Q: The "new judging system" has received both a lot of praise and criticism. What do you think are the best and worst parts about the way skating is judged in 2013? What would you change or keep the same if it was solely up to you?
A: I think the new system has some negatives and positives. There are always going to be criticism about any way people judge. I believe it has helped since the 2002 Olympics, but it is very hard for the public to understand how it actually works. We have been working and progressing since the we changed systems and it is still confusing to skaters and coaches! If I could change anything about the new system it would to let the skaters (and choreographers) have more freedom! We can't express too much without being conscious about the time or pattern or which spin and position are we allowed to do next to get the most points. That is what can make it interesting but as well as very repetitive. Before, you could do three turns and toe steps and people went crazy! We are losing a lot of fans because we are too technical now. Don't get me wrong or anything because when someone does a clean program with 7 or 8 triples that is incredible itself but we miss the personality that came with the old system.
Q: What is your favourite part about being on the ice?
A: My favourite part about being on the ice is EVERYTHING! I love my boots and blades and being able to glide along and spin, jump, do spirals, footwork and stroking! It gives a sense of freedom and it is hard to duplicate anything like that off the ice! I think as I have grown up and matured more I appreciate all the little things that I can do on the ice because I won't be able to do everything when I'm 72! I will still probably try and skate but I will be a little more fragile then and wouldn't want to risk anything too serious. Skating really does teach you a lot and prepares you for anything life throws at you!

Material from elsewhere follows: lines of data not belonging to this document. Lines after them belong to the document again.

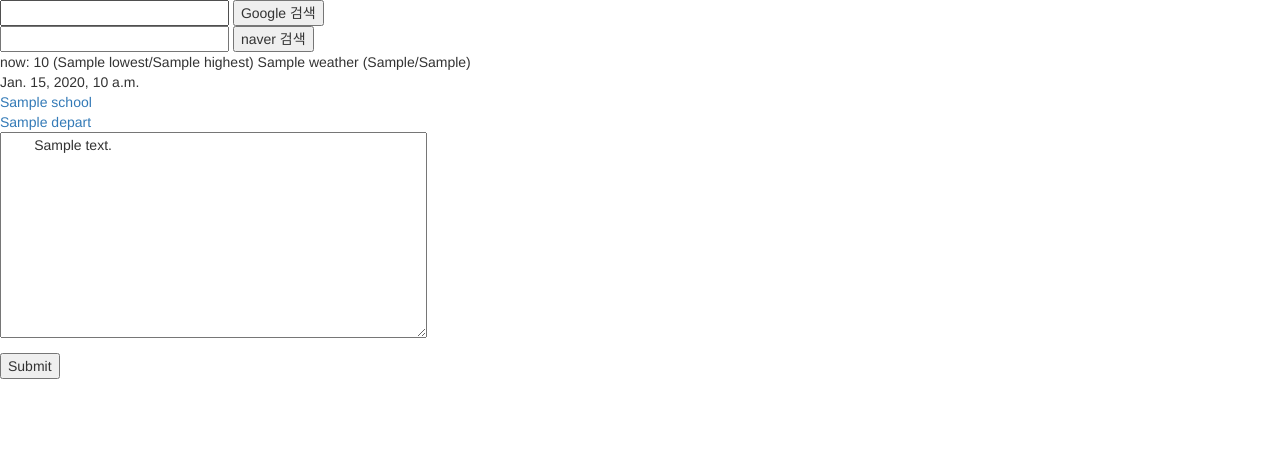
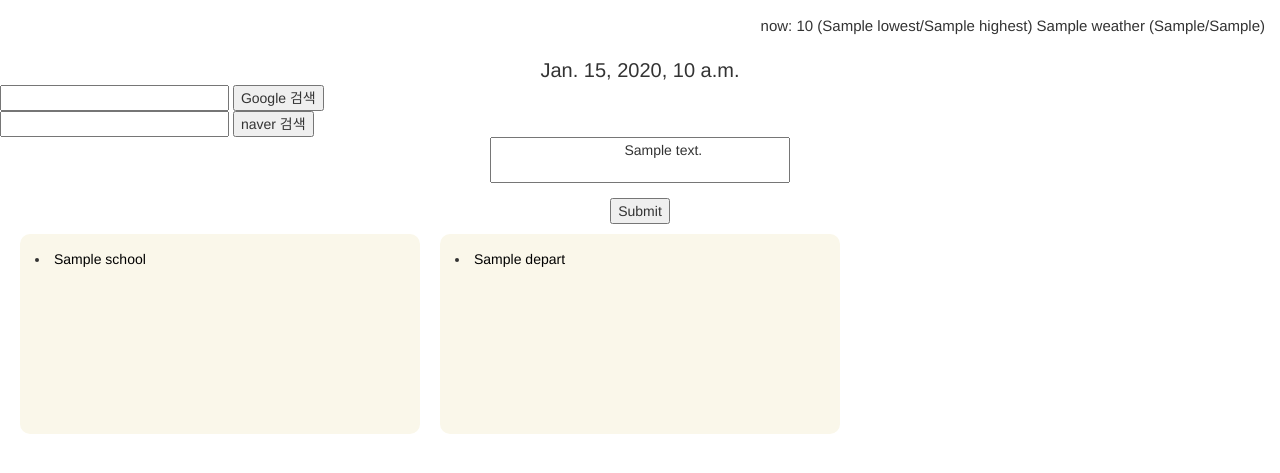
Before and after one commit to Seung-a-oh/my_start_page, a Django app: template start/templates/start/index.html in a window 1280 px wide. Shown: the top 473 px of the page. Run offline with Django 4.2, Linux system fonts and the light colour scheme; tables that the repository leaves empty hold one stand-in row (values such as "Sample post"); the template is opened without the code that fills it: values that come from a table or form of the project are taken from there, most other values are stand-ins (such as "Sample title", 1, 10 or a date in 2020); some libraries are stand-ins or nearby versions.

Commit message:
페이지 구성 ing

```diff
--- /dev/null
+++ b/start/static/start/index.css
@@ -0,0 +1,71 @@
+/* index.html의 css */
+/* body {
+    background-color: rgb(255, 255, 255);
+} */
+
+a {
+    text-decoration: none;
+    color: black;
+}
+.weather {
+    font-size: 15px;
+    float: right;
+    margin-right: 15px;
+    margin-top: 15px;
+}
+
+.time {
+    font-size: 20px;
+    text-align: center;
+    clear: both;        /* float로 인해 겹칠 때는 clear: both */
+    padding-top: 20px;
+}
+
+.note {
+    width: 300px;
+    margin: 0 auto;
+}
+
+textarea {
+    width: 300px;
+    text-align: center;
+    resize: none;
+}
+
+.save {
+    text-align: center;
+}
+
+.school {
+    float: left;
+    width: 400px;
+    height: 200px;
+    border-radius: 10px;
+    background-color: rgb(250, 247, 234);
+    padding: 15px;
+    margin-left: 20px;
+}
+
+.school-inner {
+    width: 360px;
+    overflow: hidden;
+    text-overflow: ellipsis;
+    white-space: nowrap;
+}
+
+.depart {
+    float: left;
+    width: 400px;
+    height: 200px;
+    border-radius: 10px;
+    background-color: rgb(250, 247, 234);
+    padding: 15px;
+    margin-left: 20px;
+}
+
+.depart-inner {
+    width: 360px;
+    overflow: hidden;
+    text-overflow: ellipsis;
+    white-space: nowrap;
+}
--- a/start/templates/start/index.html
+++ b/start/templates/start/index.html
@@ -1,6 +1,27 @@
-{% extends "start/layout.html" %}
+{% load static %}
+<!DOCTYPE html>
+<html lang="en">
+<head>
+  <link rel="shortcut icon" type="image/x-icon" href="{% static 'start/favicon.ico' %}">
+  <title>{% block title %}{% endblock %}</title>
+  <meta charset="utf-8">
+  <meta name="viewport" content="width=device-width, initial-scale=1">
+  <link rel="stylesheet" href="//maxcdn.bootstrapcdn.com/bootstrap/3.3.6/css/bootstrap.min.css">
+  <link rel="stylesheet" type="text/css" href="{% static 'start/index.css' %}">
+  <script src="//ajax.googleapis.com/ajax/libs/jquery/1.12.0/jquery.min.js"></script>
+  <script src="//maxcdn.bootstrapcdn.com/bootstrap/3.3.6/js/bootstrap.min.js"></script>
+</head>
+<body>
+    {% block content %}
 
-{% block content %}
+    <div class="weather">
+        now: {{weathers.cur_temp}} ({{weathers.lowest}}/{{weathers.highest}})
+        {{weathers.weather}} ({{weathers.rain_am}}/{{weathers.rain_pm}})
+    </div>
+
+    <div class="time">
+        {{times.time}}
+    </div>
     <form method=get action="http://www.google.co.kr/search" target="_blank" >
         <table bgcolor="#FFFFFF">
             <tr>
@@ -23,34 +44,35 @@
         </table>
     </form>
 
-<div>
-    now: {{weathers.cur_temp}} ({{weathers.lowest}}/{{weathers.highest}})
-    {{weathers.weather}} ({{weathers.rain_am}}/{{weathers.rain_pm}})
+
+
+    <form class="note" action="">
+        <p><textarea>{% for memo in memos %}
+            {{memo.content}}
+            {% endfor %}</textarea></p>
+        <p class="save"><input type="submit" value="Submit"></p>
+
+    </form>
+
+    <div class="school">
+        <div class="school-inner">
+        {% for title in schools %}
+            <li>
+                <a href="https://home.sch.ac.kr/sch/06/010100.jsp{{title.link}}">{{title.title}}</a>
+            </li>
+        {% endfor %}
+        </div>
     </div>
 
-<div>
-    {{times.time}}
-</div>
-
-<div>
-    {% for title in schools %}
-        <a href="https://home.sch.ac.kr/sch/06/010100.jsp{{title.link}}">{{title.title}}</a>
-        <br>
+    <div class="depart">
+        <div class="depart-inner">
+        {% for title in departs %}
+            <li>
+                <a href="https://home.sch.ac.kr/iot/03/0101.jsp{{title.link}}">{{title.title}}</a>
+            </li>
         {% endfor %}
         </div>
-
-<div>
-    {% for title in departs %}
-        <a href="https://home.sch.ac.kr/iot/03/0101.jsp{{title.link}}">{{title.title}}</a>
-        <br>
-    {% endfor %}
     </div>
-
-<form action="">
-    <p><textarea cols="50" rows="10">{% for memo in memos %}
-        {{memo.content}}
-        {% endfor %}</textarea></p>
-    <p><input type="submit" value="Submit"></p>
-
-</form>
     {% endblock %}
+</body>
+</html>
--- a/start/templates/start/layout.html
+++ /dev/null
@@ -1,19 +0,0 @@
-{% load static %}
-
-<!DOCTYPE html>
-<html lang="en">
-<head>
-  {% comment %} <link rel="shortcut icon" type="image/x-icon" href="#"> {% endcomment %}
-  <title>{% block title %}{% endblock %}</title>
-  <meta charset="utf-8">
-  <meta name="viewport" content="width=device-width, initial-scale=1">
-  <link rel="stylesheet" href="//maxcdn.bootstrapcdn.com/bootstrap/3.3.6/css/bootstrap.min.css">
-  <script src="//ajax.googleapis.com/ajax/libs/jquery/1.12.0/jquery.min.js"></script>
-  <script src="//maxcdn.bootstrapcdn.com/bootstrap/3.3.6/js/bootstrap.min.js"></script>
-</head>
-<body>
-    {% block content %}{% endblock %}
-</body>
-</html>
-
-{% comment %} 공통적인 부분은 layout을 만들어 사용하면 편리 {% endcomment %}
```
Lines whose indentation alone changed are shown as unchanged.
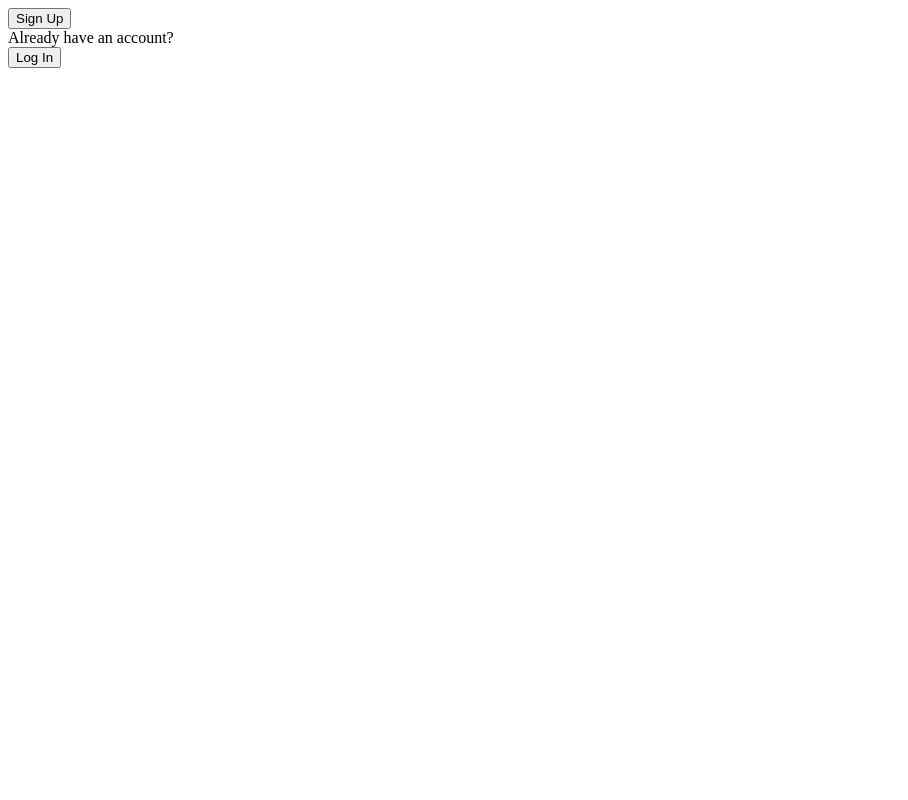
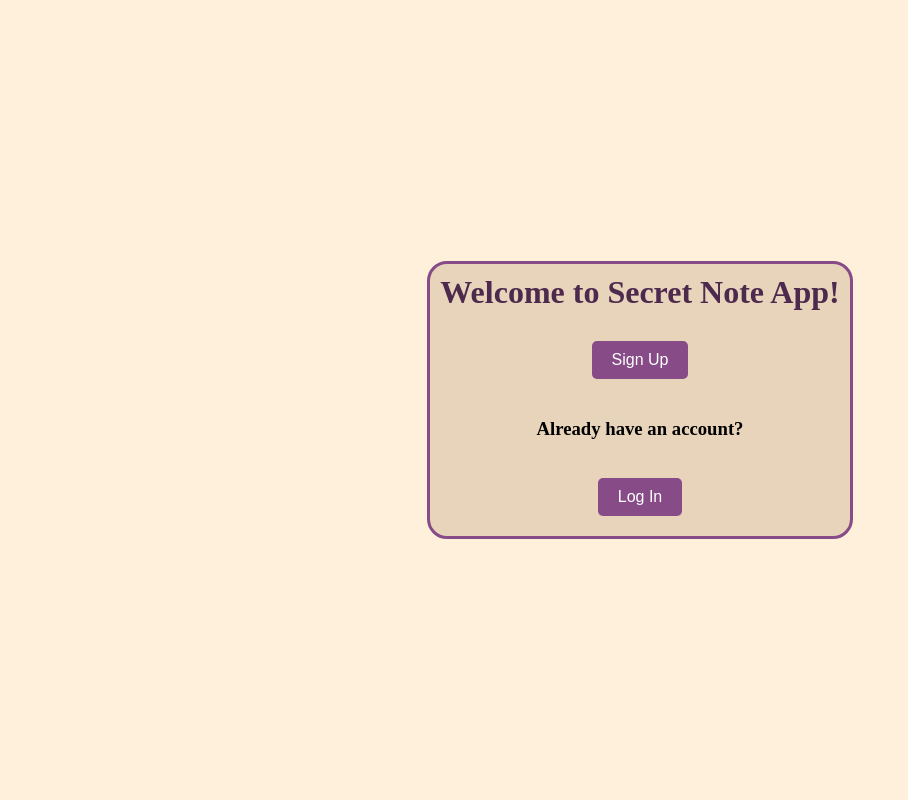
Before and after one commit to codescalersinternships/Secret-Note-MVC-Rawan-Mostafa, a Django app: page / in a window 1280 px wide. Shown: the whole page, without its empty margins (0-908 px from the left). Run offline with Django 5.2, Linux system fonts and the light colour scheme.

Commit message:
feat: style: adding style for home page

```diff
--- a/SecretNote/note/templates/note/home.html
+++ b/SecretNote/note/templates/note/home.html
@@ -4,18 +4,63 @@
     <meta charset="UTF-8">
     <meta name="viewport" content="width=device-width, initial-scale=1.0">
     <title>Secret Note</title>
+    <style>
+        html, body {
+            height: 100%;
+            margin: 0;
+        }
+        body{
+          display: flex;
+          flex-direction: column;
+          justify-content: center;
+          align-items: center;
+          background-color: rgb(255, 240, 220);
+        }
+        .hero{
+          width:fit-content;
+          border: 3px solid rgb(135, 75, 135);
+          border-radius:20px;
+          display: flex;
+          flex-direction: column;
+          justify-content: center;
+          align-items: center;
+          background-color: rgb(231, 212, 186);
+        }
+
+        .title{
+          color: rgb(77, 42, 77);
+          margin: 10px;
+        }
+
+        .submit-btn {
+            padding: 10px 20px;
+            font-size: 16px;
+            margin:20px;
+            background-color: rgb(135, 75, 135);
+            color: white;
+            border: none;
+            border-radius: 5px;
+            cursor: pointer;
+        }
+
+        .submit-btn:hover {
+            background-color:rgb(61, 23, 61);
+        }
+    </style>
 </head>
 <body>
     {% csrf_token %}
+    <div class="hero">
+        <h1 class="title">Welcome to Secret Note App!</h1>
+        <form action="{% url 'signup' %}" method="get">
+            <button class="submit-btn" type="submit">Sign Up</button>
+        </form>
 
-    <form action="{% url 'signup' %}" method="get">
-        <button type="submit">Sign Up</button>
-    </form>
+        <h3>Already have an account?</h3>
 
-    <label>Already have an account?</label>
-
-    <form action="{% url 'login' %}" method="get">
-        <button type="submit">Log In</button>
-    </form>
+        <form action="{% url 'login' %}" method="get">
+            <button class="submit-btn" type="submit">Log In</button>
+        </form>
+    </div>
 </body>
 </html>
```
Also changed, not shown: SecretNote/accounts/templates/registration/login.html (+8 -0 lines), SecretNote/accounts/templates/registration/signup.html (+7 -0 lines).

Skate Guard is a blog dedicated to preserving the rich, colourful and fascinating history of figure skating. Over ten years, the blog has featured over a thousand free articles covering all aspects of the sport's history, as well as four compelling in-depth features. To read the latest articles, follow the blog on Facebook, Twitter, Pinterest and YouTube. If you enjoy Skate Guard, please show your support for this archive by ordering a copy of figure skating reference books "The Almanac of Canadian Figure Skating", "Technical Merit: A History of Figure Skating Jumps" and "A Bibliography of Figure Skating": https://skateguard1.blogspot.com/p/buy-book.html.